The problem
From the entries below, report only the number of lines that contain the word "Other".

Structured diff data:
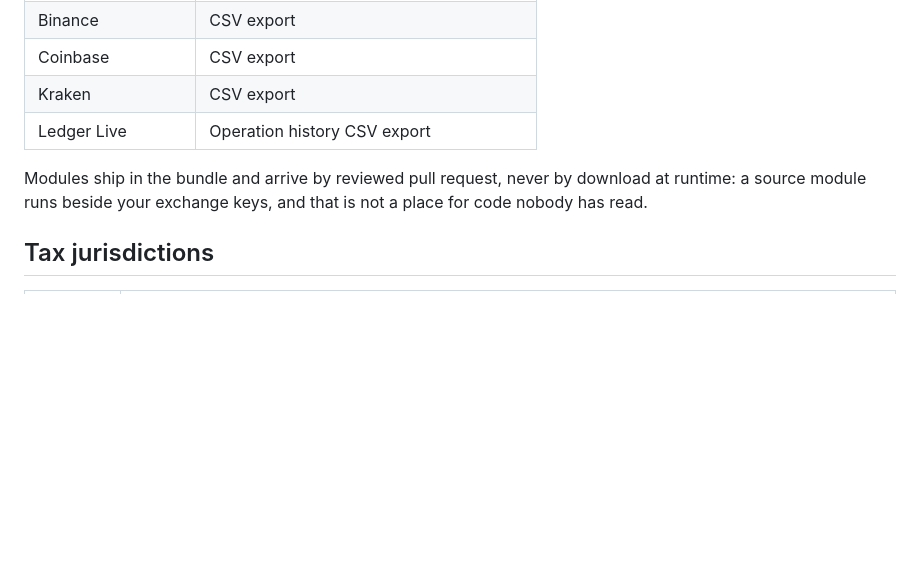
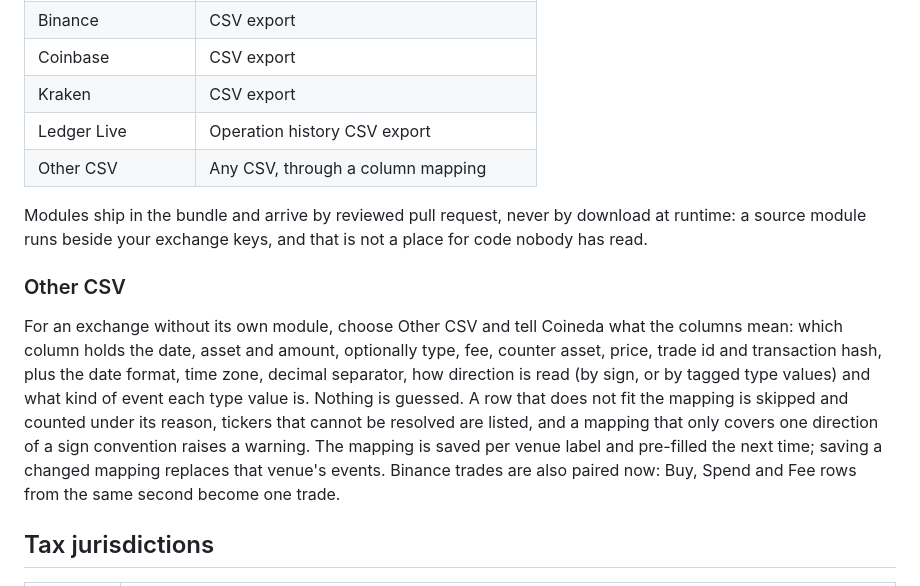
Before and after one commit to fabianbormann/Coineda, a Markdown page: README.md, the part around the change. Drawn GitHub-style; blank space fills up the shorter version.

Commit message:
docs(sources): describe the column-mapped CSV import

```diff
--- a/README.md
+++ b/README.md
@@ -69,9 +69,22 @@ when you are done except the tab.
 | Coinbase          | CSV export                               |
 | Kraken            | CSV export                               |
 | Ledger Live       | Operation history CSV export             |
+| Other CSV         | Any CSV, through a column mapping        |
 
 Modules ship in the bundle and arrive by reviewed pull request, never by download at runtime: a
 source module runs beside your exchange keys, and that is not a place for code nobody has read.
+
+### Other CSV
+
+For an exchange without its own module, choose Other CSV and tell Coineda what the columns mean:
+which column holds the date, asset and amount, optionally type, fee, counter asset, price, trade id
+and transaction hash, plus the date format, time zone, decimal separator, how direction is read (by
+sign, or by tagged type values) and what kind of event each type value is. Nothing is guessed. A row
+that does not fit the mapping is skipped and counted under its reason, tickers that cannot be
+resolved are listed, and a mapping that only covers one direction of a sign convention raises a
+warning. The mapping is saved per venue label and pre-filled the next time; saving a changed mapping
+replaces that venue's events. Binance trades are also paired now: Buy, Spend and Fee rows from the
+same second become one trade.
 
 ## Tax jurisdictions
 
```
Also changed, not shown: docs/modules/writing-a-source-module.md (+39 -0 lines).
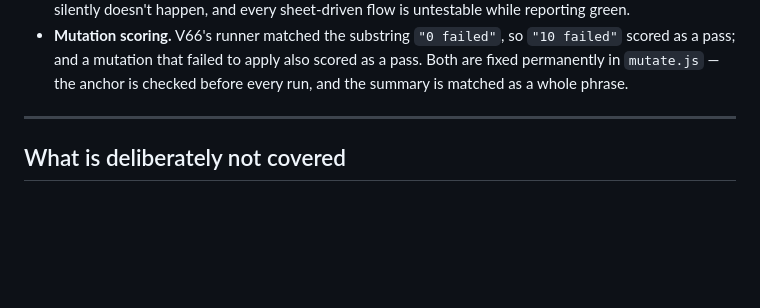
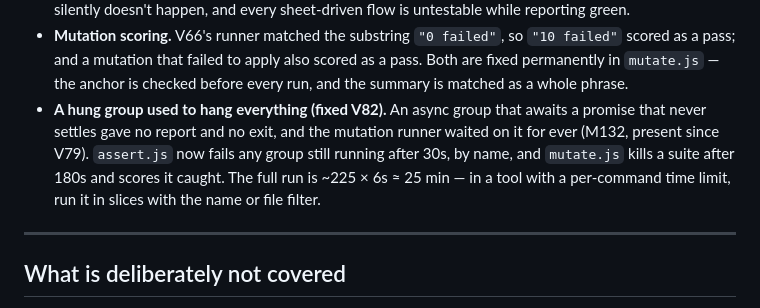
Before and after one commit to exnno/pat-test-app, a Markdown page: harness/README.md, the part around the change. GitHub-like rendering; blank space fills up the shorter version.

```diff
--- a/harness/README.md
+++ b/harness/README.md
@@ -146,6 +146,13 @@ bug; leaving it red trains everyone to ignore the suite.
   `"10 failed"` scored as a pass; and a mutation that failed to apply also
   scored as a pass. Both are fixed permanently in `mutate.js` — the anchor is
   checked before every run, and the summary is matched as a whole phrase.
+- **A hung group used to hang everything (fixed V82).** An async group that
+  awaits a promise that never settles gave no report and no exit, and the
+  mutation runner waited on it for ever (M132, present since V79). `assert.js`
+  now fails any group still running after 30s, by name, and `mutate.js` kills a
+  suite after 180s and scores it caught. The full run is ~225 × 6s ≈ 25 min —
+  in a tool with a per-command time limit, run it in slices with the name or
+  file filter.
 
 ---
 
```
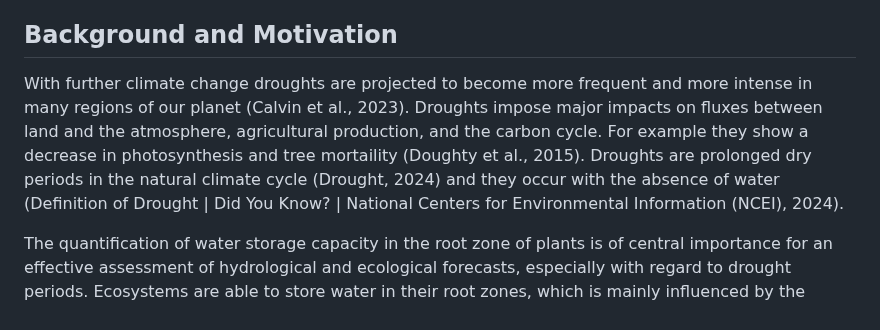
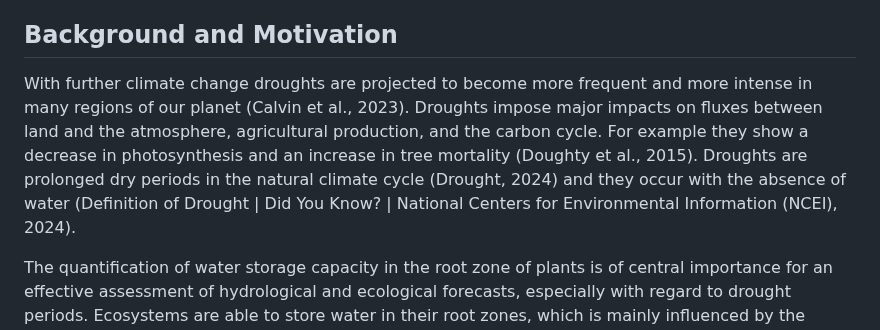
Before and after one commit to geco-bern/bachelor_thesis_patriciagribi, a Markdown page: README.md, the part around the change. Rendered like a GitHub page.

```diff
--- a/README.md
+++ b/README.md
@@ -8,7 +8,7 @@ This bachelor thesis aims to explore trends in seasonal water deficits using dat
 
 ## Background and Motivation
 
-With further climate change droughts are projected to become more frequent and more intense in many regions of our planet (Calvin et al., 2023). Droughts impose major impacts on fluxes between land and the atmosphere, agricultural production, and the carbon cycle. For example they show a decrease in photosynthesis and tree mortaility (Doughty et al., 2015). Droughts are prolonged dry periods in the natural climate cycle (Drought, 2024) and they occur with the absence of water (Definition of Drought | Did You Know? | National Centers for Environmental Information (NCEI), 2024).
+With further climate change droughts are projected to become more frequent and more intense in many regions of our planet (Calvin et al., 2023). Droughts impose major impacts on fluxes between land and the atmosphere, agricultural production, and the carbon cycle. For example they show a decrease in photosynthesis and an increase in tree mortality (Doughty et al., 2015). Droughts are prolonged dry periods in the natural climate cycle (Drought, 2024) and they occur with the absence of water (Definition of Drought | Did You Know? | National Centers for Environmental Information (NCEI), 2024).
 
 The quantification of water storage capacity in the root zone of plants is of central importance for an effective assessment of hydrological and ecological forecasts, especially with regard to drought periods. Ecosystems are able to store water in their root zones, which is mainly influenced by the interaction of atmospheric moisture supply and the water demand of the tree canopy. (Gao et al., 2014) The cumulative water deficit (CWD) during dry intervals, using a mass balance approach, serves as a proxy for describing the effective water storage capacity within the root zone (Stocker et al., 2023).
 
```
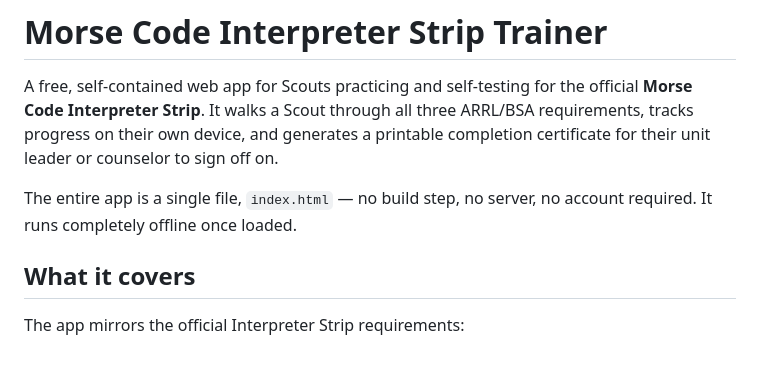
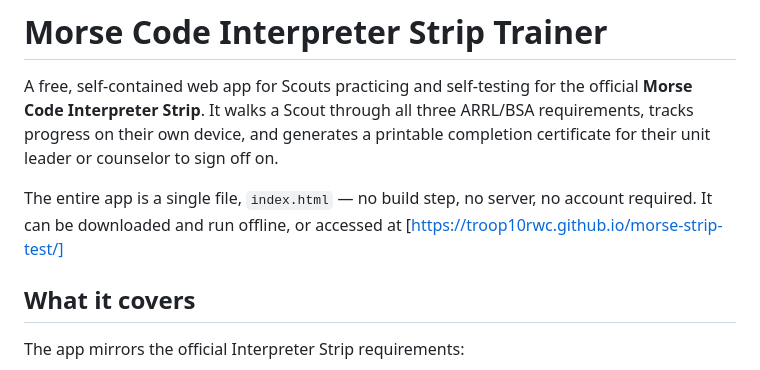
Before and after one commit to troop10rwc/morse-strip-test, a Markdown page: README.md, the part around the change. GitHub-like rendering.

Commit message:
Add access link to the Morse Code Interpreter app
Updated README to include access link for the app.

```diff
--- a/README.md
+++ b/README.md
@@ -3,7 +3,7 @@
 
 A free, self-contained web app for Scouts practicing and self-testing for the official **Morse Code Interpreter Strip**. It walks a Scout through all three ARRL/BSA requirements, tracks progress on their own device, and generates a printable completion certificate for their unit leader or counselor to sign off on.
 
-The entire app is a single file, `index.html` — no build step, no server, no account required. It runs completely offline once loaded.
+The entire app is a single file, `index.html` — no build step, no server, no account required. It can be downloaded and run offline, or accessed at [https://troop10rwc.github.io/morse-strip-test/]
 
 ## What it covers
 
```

Answer for the task
3